GIVEN RECORDS:

- - - - -

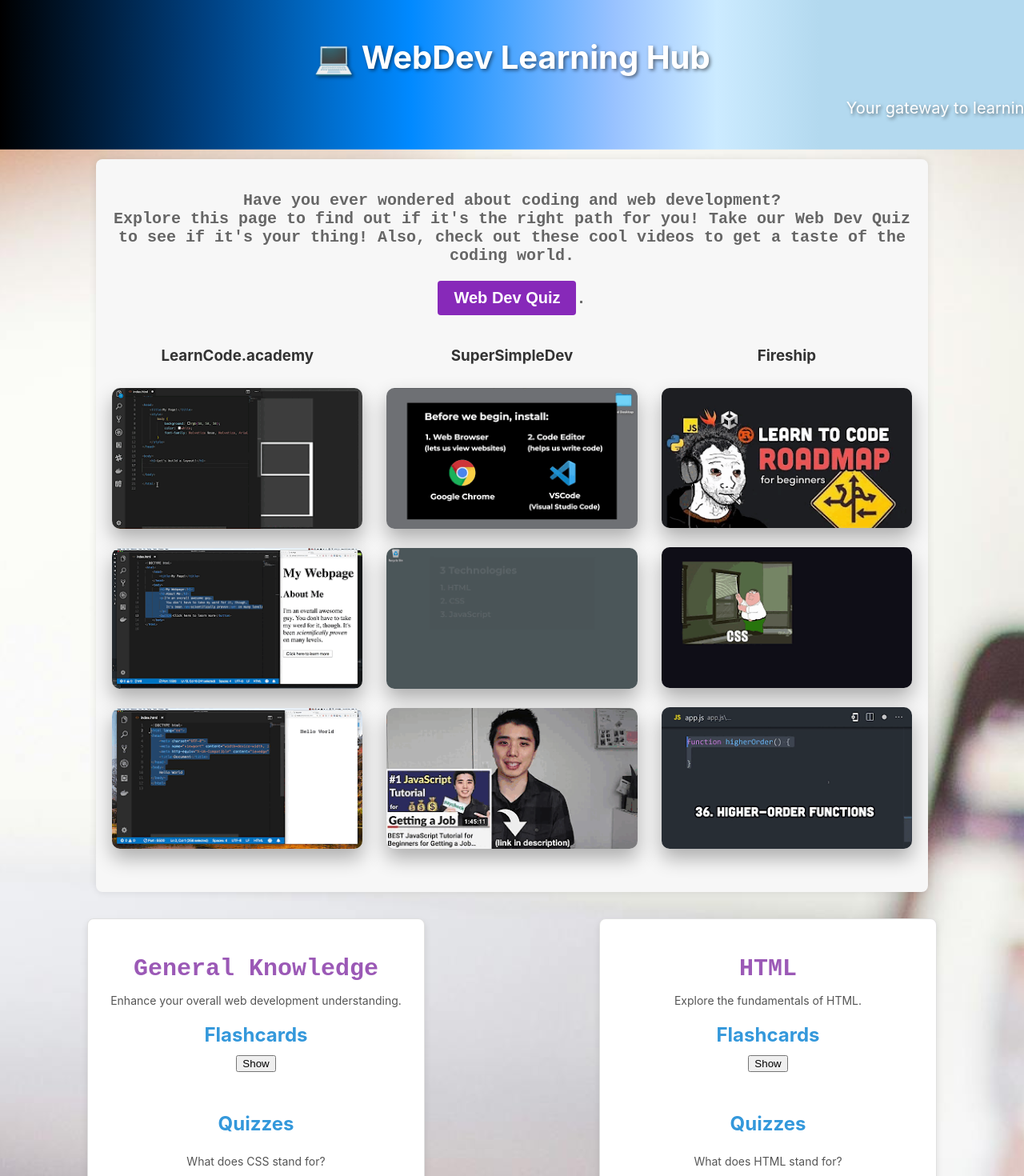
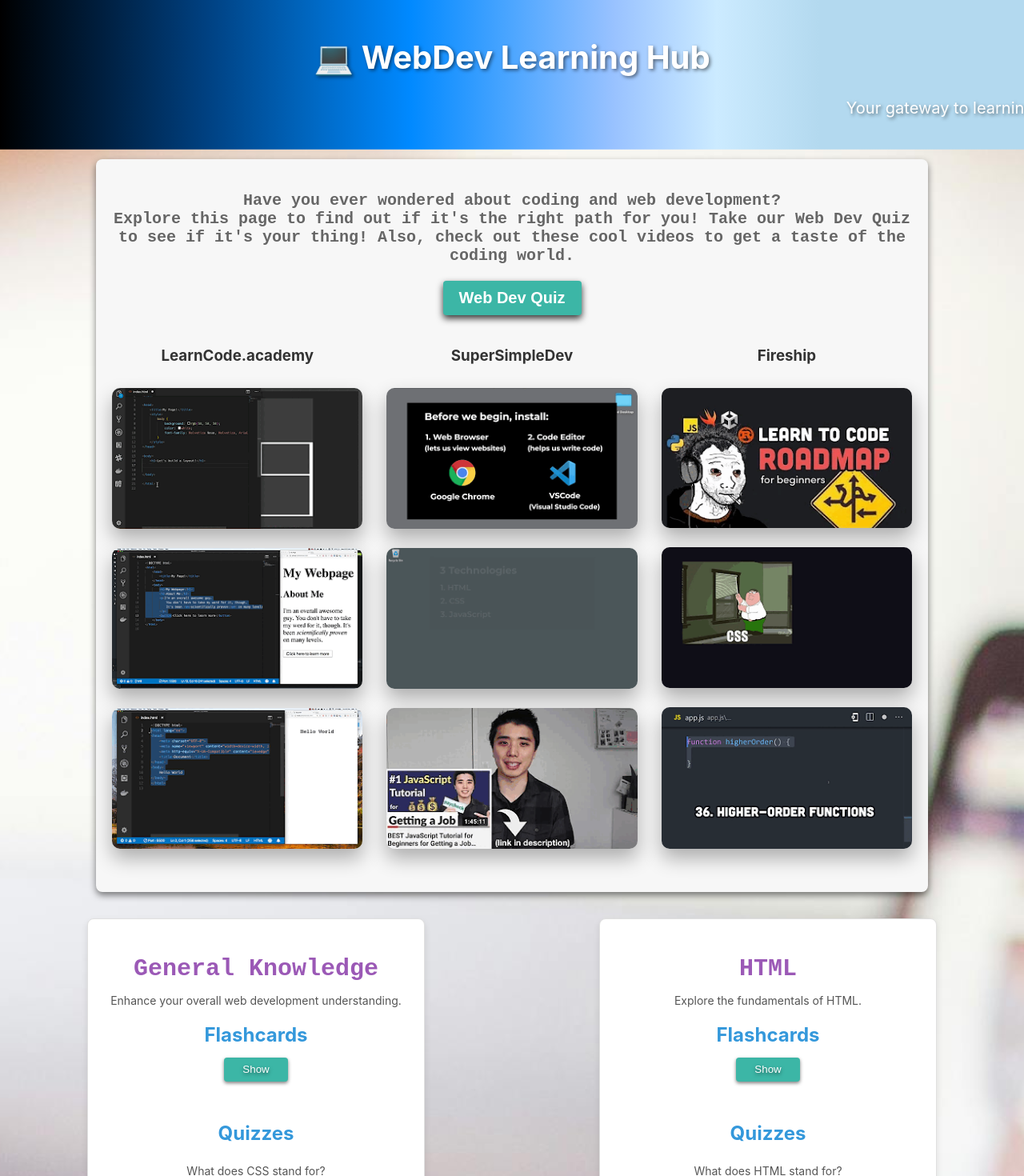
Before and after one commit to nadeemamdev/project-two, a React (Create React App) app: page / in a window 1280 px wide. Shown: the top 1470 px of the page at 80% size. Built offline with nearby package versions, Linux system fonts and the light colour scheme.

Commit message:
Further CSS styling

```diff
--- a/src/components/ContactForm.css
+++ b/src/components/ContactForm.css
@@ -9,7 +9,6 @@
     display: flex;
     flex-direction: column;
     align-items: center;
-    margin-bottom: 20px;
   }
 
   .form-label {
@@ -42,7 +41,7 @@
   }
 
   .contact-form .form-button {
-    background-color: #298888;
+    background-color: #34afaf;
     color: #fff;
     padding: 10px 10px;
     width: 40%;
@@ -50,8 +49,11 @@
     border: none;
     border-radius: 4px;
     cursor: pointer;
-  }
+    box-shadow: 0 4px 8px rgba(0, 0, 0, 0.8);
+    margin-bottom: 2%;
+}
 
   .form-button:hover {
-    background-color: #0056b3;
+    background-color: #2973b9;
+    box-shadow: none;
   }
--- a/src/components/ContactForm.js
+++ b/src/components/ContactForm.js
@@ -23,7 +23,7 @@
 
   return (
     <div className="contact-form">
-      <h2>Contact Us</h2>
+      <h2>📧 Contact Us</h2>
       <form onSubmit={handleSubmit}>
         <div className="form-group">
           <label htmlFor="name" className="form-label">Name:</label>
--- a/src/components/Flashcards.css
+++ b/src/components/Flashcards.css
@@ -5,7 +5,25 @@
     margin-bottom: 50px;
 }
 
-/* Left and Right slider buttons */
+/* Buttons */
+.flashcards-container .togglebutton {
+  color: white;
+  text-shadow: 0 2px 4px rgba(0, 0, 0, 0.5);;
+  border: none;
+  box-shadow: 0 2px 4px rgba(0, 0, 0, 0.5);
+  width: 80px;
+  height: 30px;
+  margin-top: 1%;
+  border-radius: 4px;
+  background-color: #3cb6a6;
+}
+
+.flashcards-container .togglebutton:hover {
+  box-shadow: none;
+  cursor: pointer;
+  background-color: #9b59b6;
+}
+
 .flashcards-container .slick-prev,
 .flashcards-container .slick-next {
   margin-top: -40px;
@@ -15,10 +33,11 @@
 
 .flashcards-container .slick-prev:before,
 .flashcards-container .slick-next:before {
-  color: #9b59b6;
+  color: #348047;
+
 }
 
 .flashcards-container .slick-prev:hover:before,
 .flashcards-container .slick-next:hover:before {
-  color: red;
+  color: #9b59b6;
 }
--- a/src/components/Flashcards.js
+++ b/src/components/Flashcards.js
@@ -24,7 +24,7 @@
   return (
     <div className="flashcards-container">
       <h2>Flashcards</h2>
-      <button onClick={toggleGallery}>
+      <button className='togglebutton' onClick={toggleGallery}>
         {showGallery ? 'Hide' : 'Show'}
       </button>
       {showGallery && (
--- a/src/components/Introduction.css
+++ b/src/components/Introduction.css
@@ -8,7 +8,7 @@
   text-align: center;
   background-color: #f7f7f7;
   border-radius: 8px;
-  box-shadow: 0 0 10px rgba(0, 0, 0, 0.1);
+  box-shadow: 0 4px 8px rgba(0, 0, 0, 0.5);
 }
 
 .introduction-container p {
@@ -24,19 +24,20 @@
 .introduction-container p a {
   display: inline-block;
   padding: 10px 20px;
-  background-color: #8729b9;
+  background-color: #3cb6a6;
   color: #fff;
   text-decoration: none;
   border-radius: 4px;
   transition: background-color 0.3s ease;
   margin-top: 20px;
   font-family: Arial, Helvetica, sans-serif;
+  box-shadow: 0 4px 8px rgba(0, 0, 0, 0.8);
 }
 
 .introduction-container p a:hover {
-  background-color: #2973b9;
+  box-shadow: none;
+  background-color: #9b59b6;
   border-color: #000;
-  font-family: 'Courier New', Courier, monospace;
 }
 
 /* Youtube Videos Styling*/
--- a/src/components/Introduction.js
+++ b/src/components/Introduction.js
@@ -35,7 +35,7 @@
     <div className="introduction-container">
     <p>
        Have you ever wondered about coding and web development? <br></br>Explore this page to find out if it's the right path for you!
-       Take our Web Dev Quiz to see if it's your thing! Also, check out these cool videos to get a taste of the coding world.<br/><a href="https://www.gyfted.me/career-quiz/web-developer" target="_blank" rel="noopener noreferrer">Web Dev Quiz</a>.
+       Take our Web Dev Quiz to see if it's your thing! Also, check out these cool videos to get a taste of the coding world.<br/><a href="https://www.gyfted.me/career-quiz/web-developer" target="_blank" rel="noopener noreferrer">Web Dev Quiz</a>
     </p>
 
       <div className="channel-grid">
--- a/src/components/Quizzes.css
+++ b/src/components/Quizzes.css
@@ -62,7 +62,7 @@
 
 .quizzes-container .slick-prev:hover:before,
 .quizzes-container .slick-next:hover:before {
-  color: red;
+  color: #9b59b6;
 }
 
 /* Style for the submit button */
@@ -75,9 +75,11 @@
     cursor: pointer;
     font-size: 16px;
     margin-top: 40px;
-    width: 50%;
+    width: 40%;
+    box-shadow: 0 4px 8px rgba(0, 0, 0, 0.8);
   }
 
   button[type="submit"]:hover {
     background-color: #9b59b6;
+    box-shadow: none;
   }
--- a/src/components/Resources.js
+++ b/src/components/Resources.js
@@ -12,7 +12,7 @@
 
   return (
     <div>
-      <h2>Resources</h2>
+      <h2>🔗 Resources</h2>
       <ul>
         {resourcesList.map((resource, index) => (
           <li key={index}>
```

- - - - -

TASK INSTRUCTIONS: Your task is to repeat the data above exactly while excluding the pictures.

TASK SOLUTION:
Before and after one commit to nadeemamdev/project-two, a React (Create React App) app: page / in a window 1280 px wide. Shown: the top 1470 px of the page at 80% size. Built offline with nearby package versions, Linux system fonts and the light colour scheme.

Commit message:
Further CSS styling

```diff
--- a/src/components/ContactForm.css
+++ b/src/components/ContactForm.css
@@ -9,7 +9,6 @@
     display: flex;
     flex-direction: column;
     align-items: center;
-    margin-bottom: 20px;
   }
 
   .form-label {
@@ -42,7 +41,7 @@
   }
 
   .contact-form .form-button {
-    background-color: #298888;
+    background-color: #34afaf;
     color: #fff;
     padding: 10px 10px;
     width: 40%;
@@ -50,8 +49,11 @@
     border: none;
     border-radius: 4px;
     cursor: pointer;
-  }
+    box-shadow: 0 4px 8px rgba(0, 0, 0, 0.8);
+    margin-bottom: 2%;
+}
 
   .form-button:hover {
-    background-color: #0056b3;
+    background-color: #2973b9;
+    box-shadow: none;
   }
--- a/src/components/ContactForm.js
+++ b/src/components/ContactForm.js
@@ -23,7 +23,7 @@
 
   return (
     <div className="contact-form">
-      <h2>Contact Us</h2>
+      <h2>📧 Contact Us</h2>
       <form onSubmit={handleSubmit}>
         <div className="form-group">
           <label htmlFor="name" className="form-label">Name:</label>
--- a/src/components/Flashcards.css
+++ b/src/components/Flashcards.css
@@ -5,7 +5,25 @@
     margin-bottom: 50px;
 }
 
-/* Left and Right slider buttons */
+/* Buttons */
+.flashcards-container .togglebutton {
+  color: white;
+  text-shadow: 0 2px 4px rgba(0, 0, 0, 0.5);;
+  border: none;
+  box-shadow: 0 2px 4px rgba(0, 0, 0, 0.5);
+  width: 80px;
+  height: 30px;
+  margin-top: 1%;
+  border-radius: 4px;
+  background-color: #3cb6a6;
+}
+
+.flashcards-container .togglebutton:hover {
+  box-shadow: none;
+  cursor: pointer;
+  background-color: #9b59b6;
+}
+
 .flashcards-container .slick-prev,
 .flashcards-container .slick-next {
   margin-top: -40px;
@@ -15,10 +33,11 @@
 
 .flashcards-container .slick-prev:before,
 .flashcards-container .slick-next:before {
-  color: #9b59b6;
+  color: #348047;
+
 }
 
 .flashcards-container .slick-prev:hover:before,
 .flashcards-container .slick-next:hover:before {
-  color: red;
+  color: #9b59b6;
 }
--- a/src/components/Flashcards.js
+++ b/src/components/Flashcards.js
@@ -24,7 +24,7 @@
   return (
     <div className="flashcards-container">
       <h2>Flashcards</h2>
-      <button onClick={toggleGallery}>
+      <button className='togglebutton' onClick={toggleGallery}>
         {showGallery ? 'Hide' : 'Show'}
       </button>
       {showGallery && (
--- a/src/components/Introduction.css
+++ b/src/components/Introduction.css
@@ -8,7 +8,7 @@
   text-align: center;
   background-color: #f7f7f7;
   border-radius: 8px;
-  box-shadow: 0 0 10px rgba(0, 0, 0, 0.1);
+  box-shadow: 0 4px 8px rgba(0, 0, 0, 0.5);
 }
 
 .introduction-container p {
@@ -24,19 +24,20 @@
 .introduction-container p a {
   display: inline-block;
   padding: 10px 20px;
-  background-color: #8729b9;
+  background-color: #3cb6a6;
   color: #fff;
   text-decoration: none;
   border-radius: 4px;
   transition: background-color 0.3s ease;
   margin-top: 20px;
   font-family: Arial, Helvetica, sans-serif;
+  box-shadow: 0 4px 8px rgba(0, 0, 0, 0.8);
 }
 
 .introduction-container p a:hover {
-  background-color: #2973b9;
+  box-shadow: none;
+  background-color: #9b59b6;
   border-color: #000;
-  font-family: 'Courier New', Courier, monospace;
 }
 
 /* Youtube Videos Styling*/
--- a/src/components/Introduction.js
+++ b/src/components/Introduction.js
@@ -35,7 +35,7 @@
     <div className="introduction-container">
     <p>
        Have you ever wondered about coding and web development? <br></br>Explore this page to find out if it's the right path for you!
-       Take our Web Dev Quiz to see if it's your thing! Also, check out these cool videos to get a taste of the coding world.<br/><a href="https://www.gyfted.me/career-quiz/web-developer" target="_blank" rel="noopener noreferrer">Web Dev Quiz</a>.
+       Take our Web Dev Quiz to see if it's your thing! Also, check out these cool videos to get a taste of the coding world.<br/><a href="https://www.gyfted.me/career-quiz/web-developer" target="_blank" rel="noopener noreferrer">Web Dev Quiz</a>
     </p>
 
       <div className="channel-grid">
--- a/src/components/Quizzes.css
+++ b/src/components/Quizzes.css
@@ -62,7 +62,7 @@
 
 .quizzes-container .slick-prev:hover:before,
 .quizzes-container .slick-next:hover:before {
-  color: red;
+  color: #9b59b6;
 }
 
 /* Style for the submit button */
@@ -75,9 +75,11 @@
     cursor: pointer;
     font-size: 16px;
     margin-top: 40px;
-    width: 50%;
+    width: 40%;
+    box-shadow: 0 4px 8px rgba(0, 0, 0, 0.8);
   }
 
   button[type="submit"]:hover {
     background-color: #9b59b6;
+    box-shadow: none;
   }
--- a/src/components/Resources.js
+++ b/src/components/Resources.js
@@ -12,7 +12,7 @@
 
   return (
     <div>
-      <h2>Resources</h2>
+      <h2>🔗 Resources</h2>
       <ul>
         {resourcesList.map((resource, index) => (
           <li key={index}>
```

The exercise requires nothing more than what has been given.